Anaïs Lepage is an independent curator and writer based in Paris.

Trained in Art History at the École du Louvre, in Museum Studies at the Université du Québec à Montréal (UQAM), and in Curatorial Studies at the Paris I Pantheon-Sorbonne University, Lepage multiplies experiences in France and abroad. She started at the Maison Rouge - Foundation Antoine de Galbert in Paris, at the Museum of Contemporary Art in Montreal and, alongside Guillaume Désanges, at the Verrière - Hermès Foundation in Brussels. Then, she worked as assistant curator at the Museum of Contemporary Art in Chengdu, the Museum of Modern Art in Paris, and the Louis Vuitton Foundation.

 With a fondness for collective dynamics, she co-founded the HEIWATA curatorial platform, based in Paris, Mexico City and Toronto, and participates in the queer and feminist writing  workshop How to SupPRESS Universty Writing led by Émilie Noteris. She has collaborated with AICA International, CNEAI, the Palais de Tokyo and the Cité Internationale des arts in Paris. Since 2019, she is teaching exhibition curating at the Sorbonne University. 

Her research focuses on the excesses and secrets of art history in connection with sensitivities and spiritualities as well as postcolonial, gender and feminist studies. She is particularly attached to words, forms and gestures generated outside of rationalist thinking  : drawing on occult and mystical sources; or being inspired by affective flows, emotions and the sentimental life. Practices that often cross issues of resistance, struggle, healing, and ecosystems preservation.

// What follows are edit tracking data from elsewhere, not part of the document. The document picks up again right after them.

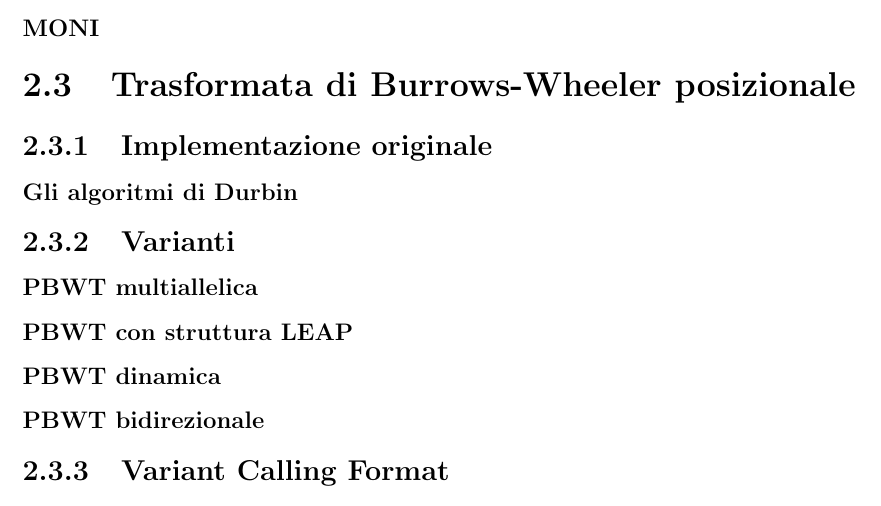
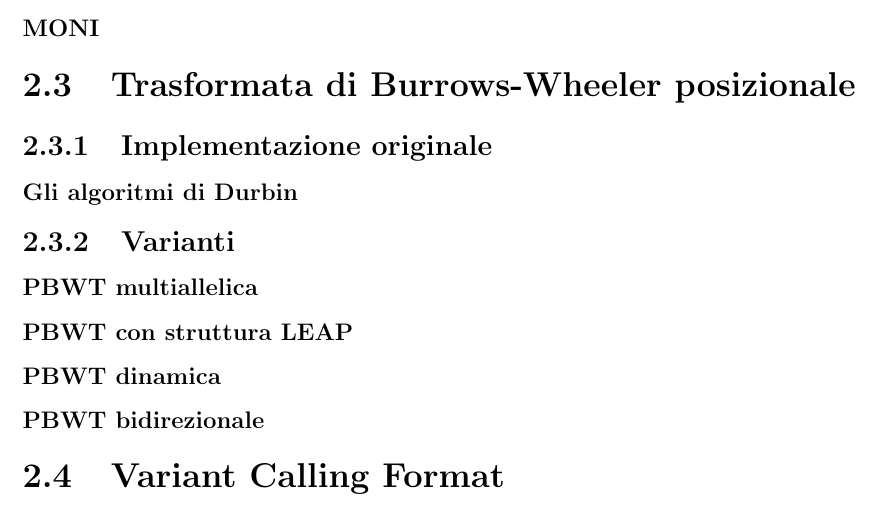
Before and after one commit to dlcgold/Master-Thesis, a LaTeX thesis (thesis.tex): part of page 5 of 8, cut so that both start at the same text. Compiled offline with pdfLaTeX.

```diff
--- a/thesis.tex
+++ b/thesis.tex
@@ -201,7 +201,7 @@
 \subsubsection{PBWT con struttura LEAP}
 \subsubsection{PBWT dinamica}
 \subsubsection{PBWT bidirezionale}
-\subsection{Variant Calling Format}
+\section{Variant Calling Format}
 \chapter{Metodo}
 \section{Introduzione agli strumenti usati}
 \section{Costruzione della RLPBWT}
```
Also changed, not shown: thesis.pdf.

Deploying a holistic conception of curating, she question the forms of writing about art by shifting critical, fictional and intimate narratives in collaborations, performances and podcasts.
Infuenced by radical pedagogies, she begins a research on the  emotional labor in her positions of curator, teacher, and art worker. 

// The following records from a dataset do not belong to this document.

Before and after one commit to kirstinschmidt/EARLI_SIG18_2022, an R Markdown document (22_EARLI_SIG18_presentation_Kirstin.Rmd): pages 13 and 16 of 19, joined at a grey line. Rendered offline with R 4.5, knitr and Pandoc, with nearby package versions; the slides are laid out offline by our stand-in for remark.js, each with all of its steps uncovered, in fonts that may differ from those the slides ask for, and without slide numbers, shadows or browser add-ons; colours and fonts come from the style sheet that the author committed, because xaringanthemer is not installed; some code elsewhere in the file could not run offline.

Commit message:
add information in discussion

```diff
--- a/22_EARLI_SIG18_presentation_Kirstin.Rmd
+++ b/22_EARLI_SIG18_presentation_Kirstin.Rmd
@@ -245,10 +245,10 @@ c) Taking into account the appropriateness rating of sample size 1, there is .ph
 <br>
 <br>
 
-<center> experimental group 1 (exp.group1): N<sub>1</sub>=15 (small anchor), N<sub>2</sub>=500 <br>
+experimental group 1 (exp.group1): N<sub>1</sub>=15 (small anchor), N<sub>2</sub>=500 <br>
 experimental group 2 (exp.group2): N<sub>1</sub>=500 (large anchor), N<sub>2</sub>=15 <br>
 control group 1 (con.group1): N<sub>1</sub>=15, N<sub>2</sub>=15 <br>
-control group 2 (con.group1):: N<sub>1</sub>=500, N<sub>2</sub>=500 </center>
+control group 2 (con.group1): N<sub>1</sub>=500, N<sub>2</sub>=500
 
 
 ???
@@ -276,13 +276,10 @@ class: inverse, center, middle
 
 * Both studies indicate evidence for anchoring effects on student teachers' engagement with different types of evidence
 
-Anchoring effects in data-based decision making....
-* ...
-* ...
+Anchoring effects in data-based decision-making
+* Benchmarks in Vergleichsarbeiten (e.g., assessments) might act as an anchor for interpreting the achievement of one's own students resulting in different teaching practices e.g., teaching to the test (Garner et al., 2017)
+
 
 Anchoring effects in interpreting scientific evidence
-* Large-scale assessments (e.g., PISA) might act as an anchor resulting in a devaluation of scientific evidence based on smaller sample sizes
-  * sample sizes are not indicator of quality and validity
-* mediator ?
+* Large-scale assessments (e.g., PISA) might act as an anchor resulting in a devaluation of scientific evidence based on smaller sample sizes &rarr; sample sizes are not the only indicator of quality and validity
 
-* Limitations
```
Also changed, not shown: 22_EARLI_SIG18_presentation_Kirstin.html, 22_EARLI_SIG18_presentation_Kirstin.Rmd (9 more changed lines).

She has developed a particular interest in the artistic scenes of the Americas and the Caribbean, Scandinavia and South Africa.


Anaïs Lepage est commissaire d’exposition indépendante, historienne de l’art et autrice.

Formée en histoire de l’art à l’École du Louvre, en muséologie à l’Université du Québec à Montréal et en études curatoriales à l’Université Paris I Panthéon-Sorbonne, elle multiplie les expériences en France et à l’étranger. Elle débute à la Maison Rouge à Paris, au Musée d’art contemporain de Montréal et aux côtés de Guillaume Désanges à la Verrière – Fondation Hermès à Bruxelles. Elle s’investit ensuite en tant que commissaire assistante au Musée d’Art Contemporain de Chengdu en Chine, au Musée d’Art Moderne de Paris, et à la Fondation Louis Vuitton.

Affectionnant les dynamiques collectives, elle a cofondé la plateforme curatoriale HEIWATA, basée entre Paris, Mexico et Toronto, et participe à l’atelier d’écriture queer et féministe How to SupPRESS Universty Writing mené par Émilie Noteris. Récemment, elle a collaboré avec l’AICA International, le CNEAI, le Palais de Tokyo et la Cité Internationale des arts à Paris. Depuis 2019, elle enseigne le commissariat d’exposition à l’Université Paris 1 Panthéon-Sorbonne.

Ses recherches portent sur les excès et les secrets de l’histoire de l’art en lien avec des sensibilités et des spiritualités ainsi que les études postcoloniales, de genre et féministes. Elle s’attache particulièrement aux mots, aux formes et aux gestes générés hors d’une pensée rationaliste : puisant dans des sources occultes et mystiques ; ou s’inspirant de flux affectifs, d’émotions et de la vie sentimentale. Des pratiques qui traversent souvent les questions de résistance, de lutte, de réparation, et de préservation des écosystèmes.

Déployant une conception holistique du commissariat, elle réfléchit également aux formes d’écritures sur l’art en déplaçant les registres critique, fictionnel et intime lors de collaborations, de performances et de créations radiophoniques.

Inspirée par les pédagogies radicales et engagées, elle commence une recherche sur le “travail émotionnel” à l'oeuvre dans les rôles de commissaire d'exposition, d'enseignante et de travailleuse de l’art.  

Au fil des rencontres et des projets, elle a développé un intérêt particulier pour les scènes artistiques des Amériques et des Caraïbes, Scandinave et d’Afrique du Sud.